It didn’t take long for The Country Mouse to start causing trouble. The village that reared and programmed him found his affectations to be troubling. He not only saw through, but then wore the Emperor’s Clothes, and cavorted with Black Sheep and Spoke Truth to power any chance he could get. While he chewed on a piece of straw and could dress the part on Sunday, he did so with a sense of irony and disdain, and terrified the villagers as he challenged them with words he assembled himself.
Without making a public decry or consensus, the villagers began brushing The Country Mouse’s whiskers, outlining a perimeter in which he was not welcome. It didn’t take long before the entire village was forbidden, and as The Mouse looked at rolling hills, beautiful forrest, mountains and valleys and deer and rabbits and woodchucks and hippopotamuses and wood elves and robins and salmon and rivers and beautiful houses, he knew that he had lost something that he could never retrieve. The Country Mouse sent a letter to his mother, hoping that he could mend the fence he’d destroyed, and return to tending the chores, but again his words terrified her, and it was clear that The Country had no place for this mouse.
The Country Mouse had heard tale of a place where everything was done differently, where electricity and money and concrete and offices and three piece suits had conspired to create a place of art and culture and wonder and magic. Cars quickly criss-crossed the surfaces as artists screamed above the din of The City. Clubs pulsed and beat with a rhythm unmatched by The Country, and everywhere the smell of animals in heat and the defection of monied people filled the air. There was a terseness to the delivery of language, a sense that you were constantly being sized up by everything and everyone. The Country mouse set out to find this place, to make his fortune among the hard edge, unforgiving City.
The Country Mouse put on some clothes and studied hard. He followed the mice he encountered, tracing their paths and eating where they eat. Every surface was shiny, and every person looked beautiful. The sounds he heard were so incredible, he begged to hear more, and in galleries there were masterpieces, in theaters the greatest dramas. Large buildings contained more books than he could even imagine, and he could sit and leaf through any of them. Behind every corner was some fascinating thing, from the very buildings he sat in, to the clothes that he put on his back. The Country Mouse paid close attention, and after much studying he found he could speak so much like a City Mouse that it was hard to know when he no longer had to pretend.
For many years The Country Mouse lived like this, taking on work here or there, and for a long time he felt he had been successful.

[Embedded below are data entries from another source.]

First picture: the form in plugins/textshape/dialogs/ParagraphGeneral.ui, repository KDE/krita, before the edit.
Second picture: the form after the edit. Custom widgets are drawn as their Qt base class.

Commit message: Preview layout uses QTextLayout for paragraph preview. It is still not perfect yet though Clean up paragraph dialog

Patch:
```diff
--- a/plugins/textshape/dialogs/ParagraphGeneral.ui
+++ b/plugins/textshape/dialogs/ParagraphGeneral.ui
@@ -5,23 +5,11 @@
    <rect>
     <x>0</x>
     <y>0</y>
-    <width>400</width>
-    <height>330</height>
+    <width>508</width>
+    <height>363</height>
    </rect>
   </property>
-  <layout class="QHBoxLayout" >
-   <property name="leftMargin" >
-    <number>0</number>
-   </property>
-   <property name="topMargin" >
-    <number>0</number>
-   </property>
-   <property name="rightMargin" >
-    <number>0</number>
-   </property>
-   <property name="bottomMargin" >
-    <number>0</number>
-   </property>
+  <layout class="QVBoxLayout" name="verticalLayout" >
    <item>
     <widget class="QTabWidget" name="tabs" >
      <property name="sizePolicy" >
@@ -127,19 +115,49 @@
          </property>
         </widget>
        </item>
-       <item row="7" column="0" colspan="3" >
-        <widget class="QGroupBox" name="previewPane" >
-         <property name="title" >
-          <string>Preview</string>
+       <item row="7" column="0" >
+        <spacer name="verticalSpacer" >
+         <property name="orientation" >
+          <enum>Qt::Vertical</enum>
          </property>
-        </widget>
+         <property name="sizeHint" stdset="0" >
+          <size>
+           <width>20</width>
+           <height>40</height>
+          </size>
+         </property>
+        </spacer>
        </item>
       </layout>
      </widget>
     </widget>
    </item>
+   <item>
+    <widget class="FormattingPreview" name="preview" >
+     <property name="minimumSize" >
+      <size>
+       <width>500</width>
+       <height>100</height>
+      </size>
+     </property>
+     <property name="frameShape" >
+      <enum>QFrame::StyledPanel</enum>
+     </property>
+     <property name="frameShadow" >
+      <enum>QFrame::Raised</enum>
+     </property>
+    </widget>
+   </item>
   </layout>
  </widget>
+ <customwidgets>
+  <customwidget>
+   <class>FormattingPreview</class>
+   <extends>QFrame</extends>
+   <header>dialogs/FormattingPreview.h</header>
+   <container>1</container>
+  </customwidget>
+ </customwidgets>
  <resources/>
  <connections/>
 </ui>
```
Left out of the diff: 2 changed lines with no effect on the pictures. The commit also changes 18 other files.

Where once he kept a few simple garments, he now had closets so full he could never wear it all. Around his he amassed piles of films and comics and books and albums, and the stacks were so high that he could no longer reach the top or the bottom. He ate and drank every manner of poison and so-called food he could find, but every feeling was only fleeting, leaving him feeling no better than he had before. He followed the same paths, every day, for 20 years straight, and every time he was shocked to see that the shiny surfaces had not changed at all, so much so that they became invisible.
Eventually the City Mice decided that the only way to fix the City was to double the costs of everything. The Country Mouse could no longer get new books and albums, and he could no longer fit into his small room. The cost of traveling the well worn route was too much for him to travel it, and the food around him was more and more with each passing day. The City was a bright and shiny place, full of incredible wonders and strange things to do. But none of it was worth anything with no one could afford it.
So, The Country Mouse sold his belongings, and gave up his new life. But as he traveled back down the road to The Country, it was clear that his time in The City had left a mark upon him. He spoke a little too clearly, and had more than a few garments to wear when he went foraging. He told stories of the things he had learned from books, and saw on TVs, and seemed to long for that world more than the one he was in now. He was viewed with suspicion and concern, and it was clear that he did not belong.
The Country Mouse settled down and sat with the notion that he did not fit in. And together, they failed to raise a family, and cultivated nervous ticks that culminated in occasional, nonsensical outbursts.
The Country Mouse and The City Mouse were, now, both unhappy.